*What you need to do*
Check each line of the records below for the string "decoration", then state how many lines contain it, with no other output.

*Records contained in a dataset*

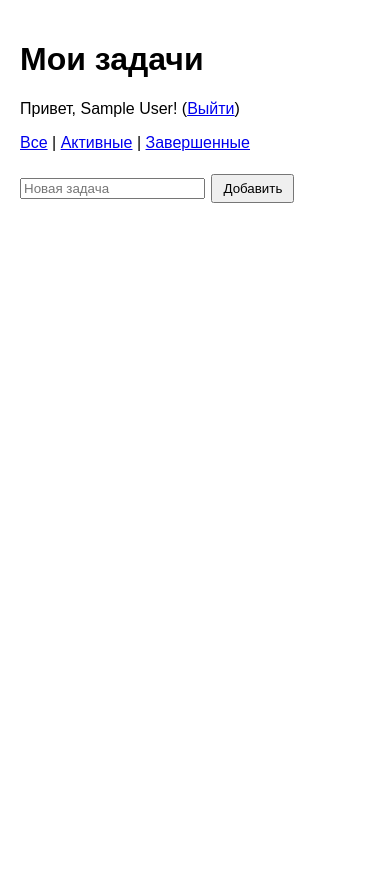
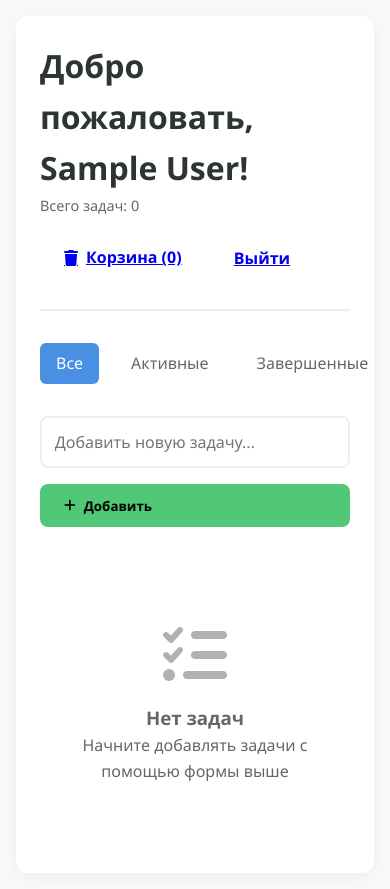
Before and after one commit to alisoon14/profile-to-do-list, a Flask app: page /tasks in a window 390 px wide. Before the commit the page ends 203 px from the top, so only its background shows below. Run offline with Flask 3, Linux system fonts and the light colour scheme; the visitor is signed in with stand-in values (Sample User, id 1).

Commit message:
visual upd
добавлена корзина с возможностью восстановления задач

полностью переделан дизайн сайта, теперь сайт выглядит намного приятнее

добавлена адаптивная верстка для мобильных устройств(по приколу, типа а чо нет)

добавлен индикатор количества задач в корзине

добавлена система ошибок

```diff
--- a/app/app.py
+++ b/app/app.py
@@ -10,41 +10,26 @@ app.secret_key = 'secret_key'
 
 DB_FILE = "users.json"
 TASKS_FILE = "users_tasks.json"
+TRASH_FILE = "users_trash.json"
 
 class UserManager:
     def __init__(self):
-        self.users: List[Dict[str, str]] = self._load_users()
-        self.tasks: Dict[str, List[Dict[str, Union[str, bool]]]] = self._load_tasks()
+        self.users = self._load_data(DB_FILE, default=[])
+        self.tasks = self._load_data(TASKS_FILE)
+        self.trash = self._load_data(TRASH_FILE)
 
-    def _load_users(self) -> List[Dict[str, str]]:
-        if not os.path.exists(DB_FILE):
-            with open(DB_FILE, "w", encoding="utf-8") as file:
-                json.dump([], file)
-            return []
+    def _load_data(self, filename: str, default=None):
+        if default is None:
+            default = {} if filename != DB_FILE else []
         try:
-            with open(DB_FILE, "r", encoding="utf-8") as file:
-                return json.load(file)
-        except (json.JSONDecodeError, FileNotFoundError):
-            return []
+            with open(filename, "r", encoding="utf-8") as f:
+                return json.load(f)
+        except (FileNotFoundError, json.JSONDecodeError):
+            return default
 
-    def _load_tasks(self) -> Dict[str, List[Dict[str, Union[str, bool]]]]:
-        if not os.path.exists(TASKS_FILE):
-            with open(TASKS_FILE, "w", encoding="utf-8") as file:
-                json.dump({}, file)
-            return {}
-        try:
-            with open(TASKS_FILE, "r", encoding="utf-8") as file:
-                return json.load(file)
-        except (json.JSONDecodeError, FileNotFoundError):
-            return {}
-
-    def _save_users(self):
-        with open(DB_FILE, "w", encoding="utf-8") as file:
-            json.dump(self.users, file, ensure_ascii=False, indent=4)
-
-    def _save_tasks(self):
-        with open(TASKS_FILE, "w", encoding="utf-8") as file:
-            json.dump(self.tasks, file, ensure_ascii=False, indent=4)
+    def _save_data(self, data, filename: str):
+        with open(filename, "w", encoding="utf-8") as f:
+            json.dump(data, f, ensure_ascii=False, indent=4)
 
     def _is_email_valid(self, email: str) -> bool:
         return re.match(r"^[a-zA-Z0-9._%+-]+@[a-zA-Z0-9-]+\.[a-zA-Z]{2,}$", email) is not None
@@ -73,7 +58,7 @@ class UserManager:
             return False
 
         self.users.append(user_data)
-        self._save_users()
+        self._save_data(self.users, DB_FILE)
         return True
 
     def login_user(self, email_or_phone: str, password: str) -> Union[Dict[str, str], None]:
@@ -81,7 +66,7 @@ class UserManager:
             if (user["email"] == email_or_phone or user["phone"] == email_or_phone) and user["password"] == password:
                 if user['email'] not in self.tasks:
                     self.tasks[user['email']] = []
-                    self._save_tasks()
+                    self._save_data(self.tasks, TASKS_FILE)
                 return user
         return None
 
@@ -99,7 +84,7 @@ class UserManager:
             self.tasks[email] = []
 
         self.tasks[email].append(new_task)
-        self._save_tasks()
+        self._save_data(self.tasks, TASKS_FILE)
         return True
 
     def get_tasks(self, email: str, filter_type: str = "all") -> List[Dict]:
@@ -117,17 +102,47 @@ class UserManager:
         for task in self.tasks.get(email, []):
             if task['text'] == task_text:
                 task['completed'] = not task['completed']
-                self._save_tasks()
+                self._save_data(self.tasks, TASKS_FILE)
                 return True
         return False
 
     def delete_task(self, email: str, task_text: str) -> bool:
-        if email in self.tasks:
-            initial_length = len(self.tasks[email])
-            self.tasks[email] = [task for task in self.tasks[email] if task['text'] != task_text]
-            if len(self.tasks[email]) < initial_length:
-                self._save_tasks()
-                return True
+        task_to_delete = None
+        for task in self.tasks.get(email, []):
+            if task['text'] == task_text:
+                task_to_delete = task
+                break
+
+        if task_to_delete:
+            self.tasks[email].remove(task_to_delete)
+            if email not in self.trash:
+                self.trash[email] = []
+            self.trash[email].append(task_to_delete)
+            self._save_data(self.tasks, TASKS_FILE)
+            self._save_data(self.trash, TRASH_FILE)
+            return True
+        return False
+
+    def restore_task(self, email: str, task_text: str) -> bool:
+        task_to_restore = None
+        for task in self.trash.get(email, []):
+            if task['text'] == task_text:
+                task_to_restore = task
+                break
+
+        if task_to_restore:
+            self.trash[email].remove(task_to_restore)
+            self.tasks[email].append(task_to_restore)
+            self._save_data(self.tasks, TASKS_FILE)
+            self._save_data(self.trash, TRASH_FILE)
+            return True
+        return False
+
+    def empty_trash(self, email: str) -> bool:
+        if email in self.trash and len(self.trash[email]) > 0:
+            self.trash[email] = []
+            self._save_data(self.trash, TRASH_FILE)
+            return True
         return False
 
 user_manager = UserManager()
@@ -199,14 +214,53 @@ def tasks():
         elif 'delete_task' in request.form:
             task_text = request.form['delete_task']
             if user_manager.delete_task(email, task_text):
-                flash('✅ Задача удалена!', 'success')
+                flash('✅ Задача перемещена в корзину!', 'success')
             else:
                 flash('❌ Ошибка при удалении задачи', 'error')
 
         return redirect(url_for('tasks', filter=filter_type))
 
     tasks = user_manager.get_tasks(email, filter_type)
-    return render_template('tasks.html', user=user, tasks=tasks, filter_type=filter_type)
+    trash_count = len(user_manager.trash.get(email, []))
+    return render_template('tasks.html',
+                         user=user,
+                         tasks=tasks,
+                         filter_type=filter_type,
+                         trash_count=trash_count)
+
+@app.route('/trash')
+def trash():
+    if 'user' not in session:
+        return redirect(url_for('login'))
+
+    user = session['user']
+    trash_tasks = user_manager.trash.get(user['email'], [])
+    return render_template('trash.html', user=user, tasks=trash_tasks)
+
+@app.route('/restore_task', methods=['POST'])
+def restore_task():
+    if 'user' not in session:
+        return redirect(url_for('login'))
+
+    user = session['user']
+    task_text = request.form['task_text']
+    if user_manager.restore_task(user['email'], task_text):
+        flash('✅ Задача восстановлена!', 'success')
+    else:
+        flash('❌ Ошибка восстановления', 'error')
+    return redirect(url_for('trash'))
+
+@app.route('/empty_trash', methods=['POST'])
+def empty_trash():
+    if 'user' not in session:
+        return redirect(url_for('login'))
+
+    user = session['user']
+    if user_manager.empty_trash(user['email']):
+        flash('🗑️ Корзина очищена!', 'success')
+    else:
+        flash('ℹ️ Корзина уже пуста', 'info')
+    return redirect(url_for('trash'))
 
 @app.route('/logout')
 def logout():
@@ -215,4 +269,11 @@ def logout():
     return redirect(url_for('login'))
 
 if __name__ == '__main__':
+    for file in [DB_FILE, TASKS_FILE, TRASH_FILE]:
+        if not os.path.exists(file):
+            with open(file, 'w') as f:
+                if file == DB_FILE:
+                    json.dump([], f)
+                else:
+                    json.dump({}, f)
     app.run(debug=True)
--- a/app/static/style.css
+++ b/app/static/style.css
@@ -1,96 +1,271 @@
+/* Base styles */
+:root {
+    --primary: #4a90e2;
+    --success: #50c878;
+    --danger: #ff4757;
+    --background: #f8f9fa;
+    --text: #2d3436;
+}
+
+* {
+    margin: 0;
+    padding: 0;
+    box-sizing: border-box;
+    font-family: 'Segoe UI', system-ui, sans-serif;
+}
+
 body {
-    font-family: Arial, sans-serif;
+    background: var(--background);
+    color: var(--text);
     line-height: 1.6;
-    margin: 0;
-    padding: 20px;
-    background-color: #f5f5f5;
 }
 
 .container {
-    max-width: 800px;
-    margin: 0 auto;
+    max-width: 1200px;
+    margin: 2rem auto;
+    padding: 2rem;
     background: white;
-    padding: 20px;
-    border-radius: 8px;
-    box-shadow: 0 0 10px rgba(0,0,0,0.1);
+    border-radius: 12px;
+    box-shadow: 0 4px 20px rgba(0,0,0,0.05);
 }
 
+/* Auth forms */
 .auth-form {
-    max-width: 400px;
+    max-width: 500px;
     margin: 0 auto;
+    padding: 2rem;
+}
+
+.auth-title {
+    text-align: center;
+    margin-bottom: 2rem;
+    color: var(--primary);
 }
 
 .form-group {
-    margin-bottom: 15px;
+    margin-bottom: 1.5rem;
 }
 
-label {
-    display: block;
-    margin-bottom: 5px;
-    font-weight: bold;
+.form-input {
+    width: 100%;
+    padding: 0.8rem;
+    border: 2px solid #e0e0e0;
+    border-radius: 8px;
+    font-size: 1rem;
+    transition: all 0.3s ease;
 }
 
-input[type="text"],
-input[type="email"],
-input[type="tel"],
-input[type="password"] {
-    width: 100%;
-    padding: 8px;
-    border: 1px solid #ddd;
-    border-radius: 4px;
-    box-sizing: border-box;
+.form-input:focus {
+    border-color: var(--primary);
+    box-shadow: 0 0 0 3px rgba(74,144,226,0.1);
 }
 
 .btn {
-    background-color: #4CAF50;
-    color: white;
-    padding: 10px 15px;
+    padding: 0.8rem 1.5rem;
     border: none;
-    border-radius: 4px;
+    border-radius: 8px;
     cursor: pointer;
-    font-size: 16px;
+    font-weight: 600;
+    transition: all 0.3s ease;
+    display: inline-flex;
+    align-items: center;
+    gap: 0.5rem;
 }
 
-.btn:hover {
-    background-color: #45a049;
+.btn-primary {
+    background: var(--primary);
+    color: white;
+    width: 100%;
+    justify-content: center;
+}
+
+.btn-primary:hover {
+    background: #357abd;
+    transform: translateY(-2px);
 }
 
 .auth-link {
-    margin-top: 15px;
+    margin-top: 1.5rem;
     text-align: center;
+    color: #666;
 }
 
+.auth-link a {
+    color: var(--primary);
+    text-decoration: none;
+    font-weight: 600;
+}
+
+/* Task manager */
+.header-bar {
+    display: flex;
+    justify-content: space-between;
+    align-items: center;
+    margin-bottom: 2rem;
+    padding-bottom: 1.5rem;
+    border-bottom: 2px solid #eee;
+}
+
+.task-counter {
+    color: #666;
+    font-size: 0.9rem;
+}
+
+.filters {
+    display: flex;
+    gap: 1rem;
+    margin-bottom: 2rem;
+}
+
+.filter {
+    padding: 0.5rem 1rem;
+    border-radius: 6px;
+    color: #666;
+    text-decoration: none;
+    transition: all 0.3s ease;
+}
+
+.filter.active {
+    background: var(--primary);
+    color: white;
+}
+
+.add-task-form {
+    display: flex;
+    gap: 1rem;
+    margin-bottom: 2rem;
+}
+
+.task-input {
+    flex: 1;
+    padding: 0.8rem;
+    border: 2px solid #eee;
+    border-radius: 8px;
+    font-size: 1rem;
+}
+
+.btn-add {
+    background: var(--success);
+}
+
+.btn-add:hover {
+    background: #3ea769;
+}
+
+.task-list {
+    display: grid;
+    gap: 1rem;
+}
+
+.task-item {
+    display: flex;
+    justify-content: space-between;
+    align-items: center;
+    padding: 1rem;
+    background: white;
+    border-radius: 8px;
+    box-shadow: 0 2px 6px rgba(0,0,0,0.05);
+    transition: all 0.3s ease;
+}
+
+.task-item:hover {
+    transform: translateY(-3px);
+    box-shadow: 0 4px 12px rgba(0,0,0,0.1);
+}
+
+.task-item.completed .task-text {
+    text-decoration: line-through;
+    opacity: 0.7;
+}
+
+.task-text {
+    font-size: 1.1rem;
+}
+
+.task-date {
+    font-size: 0.8rem;
+    color: #666;
+}
+
+.task-actions {
+    display: flex;
+    gap: 0.5rem;
+}
+
+.btn-toggle {
+    background: var(--primary);
+    color: white;
+}
+
+.btn-delete {
+    background: var(--danger);
+    color: white;
+}
+
+.btn-restore {
+    background: var(--success);
+    color: white;
+}
+
+.empty-state {
+    text-align: center;
+    padding: 4rem 2rem;
+    color: #666;
+}
+
+.empty-icon {
+    font-size: 4rem;
+    margin-bottom: 1rem;
+    opacity: 0.5;
+}
+
+/* Trash specific */
+.task-item.deleted {
+    background: #fff5f5;
+    border-left: 4px solid var(--danger);
+}
+
+/* Flash messages */
 .flash-messages {
-    margin-bottom: 20px;
+    margin-bottom: 2rem;
 }
 
 .flash-success {
-    color: green;
-    padding: 10px;
-    background-color: #e6ffe6;
-    border: 1px solid green;
-    border-radius: 4px;
+    background: #e6ffed;
+    color: #2b8a3e;
+    padding: 1rem;
+    border-radius: 8px;
+    border: 2px solid #69db7c;
 }
 
 .flash-error {
-    color: red;
-    padding: 10px;
-    background-color: #ffebeb;
-    border: 1px solid red;
-    border-radius: 4px;
+    background: #fff0f0;
+    color: #c92a2a;
+    padding: 1rem;
+    border-radius: 8px;
+    border: 2px solid #ff6b6b;
 }
 
-.profile-info {
-    background: #f9f9f9;
-    padding: 15px;
-    border-radius: 4px;
-    margin-bottom: 20px;
+/* Responsive */
+@media (max-width: 768px) {
+    .container {
+        margin: 1rem;
+        padding: 1.5rem;
+    }
+
+    .header-bar {
+        flex-direction: column;
+        gap: 1rem;
+        align-items: flex-start;
+    }
+
+    .add-task-form {
+        flex-direction: column;
+    }
+
+    .task-item {
+        flex-direction: column;
+        align-items: flex-start;
+        gap: 1rem;
+    }
 }
-
-.logout-btn {
-    background-color: #f44336;
-}
-
-.logout-btn:hover {
-    background-color: #d32f2f;
-}
--- a/app/templates/base.html
+++ b/app/templates/base.html
@@ -5,6 +5,7 @@
     <meta name="viewport" content="width=device-width, initial-scale=1.0">
     <title>{% block title %}{% endblock %}</title>
     <link rel="stylesheet" href="{{ url_for('static', filename='style.css') }}">
+    <link rel="stylesheet" href="https://cdnjs.cloudflare.com/ajax/libs/font-awesome/6.0.0/css/all.min.css">
 </head>
 <body>
     <div class="container">
--- a/app/templates/tasks.html
+++ b/app/templates/tasks.html
@@ -1,61 +1,64 @@
-<!DOCTYPE html>
-<html lang="ru">
-<head>
-    <meta charset="UTF-8">
-    <meta name="viewport" content="width=device-width, initial-scale=1.0">
-    <title>Мои задачи</title>
-    <style>
-        body { font-family: Arial, sans-serif; max-width: 600px; margin: 0 auto; padding: 20px; }
-        .flash { padding: 10px; margin: 10px 0; border-radius: 5px; }
-        .success { background-color: #d4edda; color: #155724; }
-        .error { background-color: #f8d7da; color: #721c24; }
-        .warning { background-color: #fff3cd; color: #856404; }
-        .task { padding: 10px; margin: 5px 0; border: 1px solid #ddd; border-radius: 5px; }
-        .completed { text-decoration: line-through; color: #6c757d; }
-        button { padding: 5px 10px; margin: 2px; cursor: pointer; }
-        .add-task { margin: 20px 0; }
-        .filters { margin: 10px 0; }
-    </style>
-</head>
-<body>
-    <h1>Мои задачи</h1>
-    <p>Привет, {{ user.name }}! (<a href="{{ url_for('logout') }}">Выйти</a>)</p>
+{% extends "base.html" %}
 
-    {% with messages = get_flashed_messages(with_categories=true) %}
-        {% if messages %}
-            {% for category, message in messages %}
-                <div class="flash {{ category }}">{{ message }}</div>
-            {% endfor %}
-        {% endif %}
-    {% endwith %}
+{% block title %}Мои задачи{% endblock %}
+
+{% block content %}
+<div class="task-manager">
+    <div class="header-bar">
+        <div>
+            <h1>Добро пожаловать, {{ user.name }}!</h1>
+            <div class="task-counter">
+                <span>Всего задач: {{ tasks|length }}</span>
+            </div>
+        </div>
+        <div class="header-actions">
+            <a href="{{ url_for('trash') }}" class="btn btn-trash">
+                <i class="fas fa-trash"></i> Корзина ({{ trash_count }})
+            </a>
+            <a href="{{ url_for('logout') }}" class="btn btn-logout">Выйти</a>
+        </div>
+    </div>
 
     <div class="filters">
-        <a href="{{ url_for('tasks', filter='all') }}">Все</a> |
-        <a href="{{ url_for('tasks', filter='active') }}">Активные</a> |
-        <a href="{{ url_for('tasks', filter='completed') }}">Завершенные</a>
+        <a href="{{ url_for('tasks', filter='all') }}" class="filter{% if filter_type == 'all' %} active{% endif %}">Все</a>
+        <a href="{{ url_for('tasks', filter='active') }}" class="filter{% if filter_type == 'active' %} active{% endif %}">Активные</a>
+        <a href="{{ url_for('tasks', filter='completed') }}" class="filter{% if filter_type == 'completed' %} active{% endif %}">Завершенные</a>
     </div>
 
-    <div class="add-task">
-        <form method="POST">
-            <input type="text" name="task_text" placeholder="Новая задача" required>
-            <button type="submit">Добавить</button>
-        </form>
-    </div>
+    <form method="POST" class="add-task-form">
+        <input type="text" name="task_text" placeholder="Добавить новую задачу..." class="task-input">
+        <button type="submit" class="btn btn-add"><i class="fas fa-plus"></i> Добавить</button>
+    </form>
 
+    {% if tasks %}
     <div class="task-list">
         {% for task in tasks %}
-            <div class="task {% if task.completed %}completed{% endif %}">
-                {{ task.text }}
-                <form method="POST" style="display: inline;">
-                    <button type="submit" name="toggle_task" value="{{ task.text }}">
-                        {% if task.completed %}❌ Отметить активной{% else %}✅ Завершить{% endif %}
+        <div class="task-item{% if task.completed %} completed{% endif %}">
+            <div class="task-content">
+                <span class="task-text">{{ task.text }}</span>
+                <span class="task-date">{{ task.created_at }}</span>
+            </div>
+            <div class="task-actions">
+                <form method="POST" class="action-form">
+                    <button type="submit" name="toggle_task" value="{{ task.text }}" class="btn btn-toggle">
+                        {% if task.completed %}<i class="fas fa-undo"></i>{% else %}<i class="fas fa-check"></i>{% endif %}
                     </button>
                 </form>
-                <form method="POST" style="display: inline;">
-                    <button type="submit" name="delete_task" value="{{ task.text }}" style="background-color: #dc3545; color: white;">🗑️ Удалить</button>
+                <form method="POST" class="action-form">
+                    <button type="submit" name="delete_task" value="{{ task.text }}" class="btn btn-delete">
+                        <i class="fas fa-trash"></i>
+                    </button>
                 </form>
             </div>
+        </div>
         {% endfor %}
     </div>
-</body>
-</html>
+    {% else %}
+    <div class="empty-state">
+        <i class="fas fa-tasks empty-icon"></i>
+        <h3>Нет задач</h3>
+        <p>Начните добавлять задачи с помощью формы выше</p>
+    </div>
+    {% endif %}
+</div>
+{% endblock %}
```
Also changed, not shown: app/templates/login.html (+25 -33 lines), app/templates/register.html (+35 -37 lines), app/templates/trash.html (added, +48 -0 lines).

*Written response*
4